Task description => In the data below, how many lines include the string "AppColors"? Give only the number.

Entries shown =>
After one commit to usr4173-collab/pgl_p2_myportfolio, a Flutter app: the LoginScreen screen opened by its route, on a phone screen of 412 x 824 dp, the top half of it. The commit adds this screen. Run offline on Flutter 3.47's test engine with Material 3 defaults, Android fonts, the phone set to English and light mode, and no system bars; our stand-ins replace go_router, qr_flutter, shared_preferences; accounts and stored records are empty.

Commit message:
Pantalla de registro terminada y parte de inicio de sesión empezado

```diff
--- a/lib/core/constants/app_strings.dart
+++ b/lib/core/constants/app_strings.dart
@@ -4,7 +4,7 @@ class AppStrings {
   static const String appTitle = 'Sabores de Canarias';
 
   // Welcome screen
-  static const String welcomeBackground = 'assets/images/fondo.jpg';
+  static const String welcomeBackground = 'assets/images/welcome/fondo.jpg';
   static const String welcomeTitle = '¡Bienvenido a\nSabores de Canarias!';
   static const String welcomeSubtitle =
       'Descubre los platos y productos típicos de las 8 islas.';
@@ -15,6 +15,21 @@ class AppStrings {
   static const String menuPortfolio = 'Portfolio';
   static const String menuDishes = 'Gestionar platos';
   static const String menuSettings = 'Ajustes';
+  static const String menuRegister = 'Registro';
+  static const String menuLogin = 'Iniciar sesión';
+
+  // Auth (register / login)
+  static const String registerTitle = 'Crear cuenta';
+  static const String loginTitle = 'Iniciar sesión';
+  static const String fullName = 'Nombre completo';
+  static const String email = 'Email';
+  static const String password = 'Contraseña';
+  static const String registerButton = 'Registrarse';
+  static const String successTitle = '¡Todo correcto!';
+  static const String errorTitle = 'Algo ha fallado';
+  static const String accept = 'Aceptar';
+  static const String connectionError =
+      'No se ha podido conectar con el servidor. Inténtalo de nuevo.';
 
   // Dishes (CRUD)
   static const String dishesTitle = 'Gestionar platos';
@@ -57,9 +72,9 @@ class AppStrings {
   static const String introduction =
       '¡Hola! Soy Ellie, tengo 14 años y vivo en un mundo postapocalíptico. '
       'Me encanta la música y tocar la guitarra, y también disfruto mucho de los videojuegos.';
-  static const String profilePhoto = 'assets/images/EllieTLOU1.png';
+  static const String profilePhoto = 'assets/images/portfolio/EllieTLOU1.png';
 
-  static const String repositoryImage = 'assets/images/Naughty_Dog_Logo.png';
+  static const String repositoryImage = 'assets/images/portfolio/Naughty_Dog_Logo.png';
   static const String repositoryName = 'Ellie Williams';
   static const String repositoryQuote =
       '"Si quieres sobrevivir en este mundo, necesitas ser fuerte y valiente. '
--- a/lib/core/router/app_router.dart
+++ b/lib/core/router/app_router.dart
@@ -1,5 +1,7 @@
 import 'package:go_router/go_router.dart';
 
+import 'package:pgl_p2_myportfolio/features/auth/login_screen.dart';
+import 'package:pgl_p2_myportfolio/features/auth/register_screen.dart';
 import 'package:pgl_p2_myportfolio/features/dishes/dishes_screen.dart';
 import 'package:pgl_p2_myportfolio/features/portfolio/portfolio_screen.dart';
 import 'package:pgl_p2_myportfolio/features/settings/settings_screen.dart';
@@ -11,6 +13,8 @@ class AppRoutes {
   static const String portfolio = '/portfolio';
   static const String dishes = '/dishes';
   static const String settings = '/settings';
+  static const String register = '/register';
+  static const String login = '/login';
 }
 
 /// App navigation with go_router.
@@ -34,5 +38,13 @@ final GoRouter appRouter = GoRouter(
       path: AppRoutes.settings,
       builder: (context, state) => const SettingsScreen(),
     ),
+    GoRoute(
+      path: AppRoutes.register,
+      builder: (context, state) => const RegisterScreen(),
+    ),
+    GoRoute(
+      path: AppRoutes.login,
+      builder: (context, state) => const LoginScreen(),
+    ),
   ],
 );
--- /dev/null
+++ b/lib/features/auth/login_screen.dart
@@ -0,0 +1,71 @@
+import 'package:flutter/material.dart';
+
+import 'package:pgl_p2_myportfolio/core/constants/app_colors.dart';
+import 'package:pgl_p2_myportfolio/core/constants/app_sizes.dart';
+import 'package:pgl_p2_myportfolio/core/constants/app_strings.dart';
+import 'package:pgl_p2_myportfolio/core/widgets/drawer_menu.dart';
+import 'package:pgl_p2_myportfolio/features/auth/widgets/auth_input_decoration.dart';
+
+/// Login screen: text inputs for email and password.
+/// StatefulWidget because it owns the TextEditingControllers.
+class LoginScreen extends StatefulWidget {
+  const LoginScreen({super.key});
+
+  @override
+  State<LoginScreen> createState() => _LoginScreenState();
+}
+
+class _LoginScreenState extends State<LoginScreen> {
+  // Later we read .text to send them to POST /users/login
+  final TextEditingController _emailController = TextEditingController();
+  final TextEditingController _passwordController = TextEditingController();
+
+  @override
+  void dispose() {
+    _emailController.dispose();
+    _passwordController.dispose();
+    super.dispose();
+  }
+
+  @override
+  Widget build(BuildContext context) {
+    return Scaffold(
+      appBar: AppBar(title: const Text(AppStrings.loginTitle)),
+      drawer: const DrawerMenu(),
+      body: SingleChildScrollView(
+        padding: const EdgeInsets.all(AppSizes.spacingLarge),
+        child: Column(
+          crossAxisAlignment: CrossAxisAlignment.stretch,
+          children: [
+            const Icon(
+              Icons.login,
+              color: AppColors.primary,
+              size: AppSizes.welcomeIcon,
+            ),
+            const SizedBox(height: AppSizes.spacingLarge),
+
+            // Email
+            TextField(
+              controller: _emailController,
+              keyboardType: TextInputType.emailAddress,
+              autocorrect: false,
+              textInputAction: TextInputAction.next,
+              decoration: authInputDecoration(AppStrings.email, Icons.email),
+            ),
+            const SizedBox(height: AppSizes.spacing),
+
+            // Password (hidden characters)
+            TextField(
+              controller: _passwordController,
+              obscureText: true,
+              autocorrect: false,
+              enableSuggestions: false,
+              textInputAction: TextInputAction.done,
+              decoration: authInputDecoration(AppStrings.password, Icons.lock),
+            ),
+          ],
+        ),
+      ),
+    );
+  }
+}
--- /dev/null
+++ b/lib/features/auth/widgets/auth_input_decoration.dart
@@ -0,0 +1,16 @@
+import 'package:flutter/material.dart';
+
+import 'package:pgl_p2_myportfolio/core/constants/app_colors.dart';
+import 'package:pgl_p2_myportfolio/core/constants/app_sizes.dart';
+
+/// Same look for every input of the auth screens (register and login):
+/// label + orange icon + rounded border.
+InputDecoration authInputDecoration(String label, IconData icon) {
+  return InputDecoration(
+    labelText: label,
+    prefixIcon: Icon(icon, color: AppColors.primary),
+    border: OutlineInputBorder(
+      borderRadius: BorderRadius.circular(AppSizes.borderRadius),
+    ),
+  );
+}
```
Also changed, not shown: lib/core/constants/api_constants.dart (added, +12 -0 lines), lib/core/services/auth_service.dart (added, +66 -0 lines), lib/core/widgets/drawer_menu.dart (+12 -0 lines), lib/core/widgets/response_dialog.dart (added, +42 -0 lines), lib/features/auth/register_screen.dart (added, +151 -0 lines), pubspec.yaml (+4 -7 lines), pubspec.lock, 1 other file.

Result of this task => 2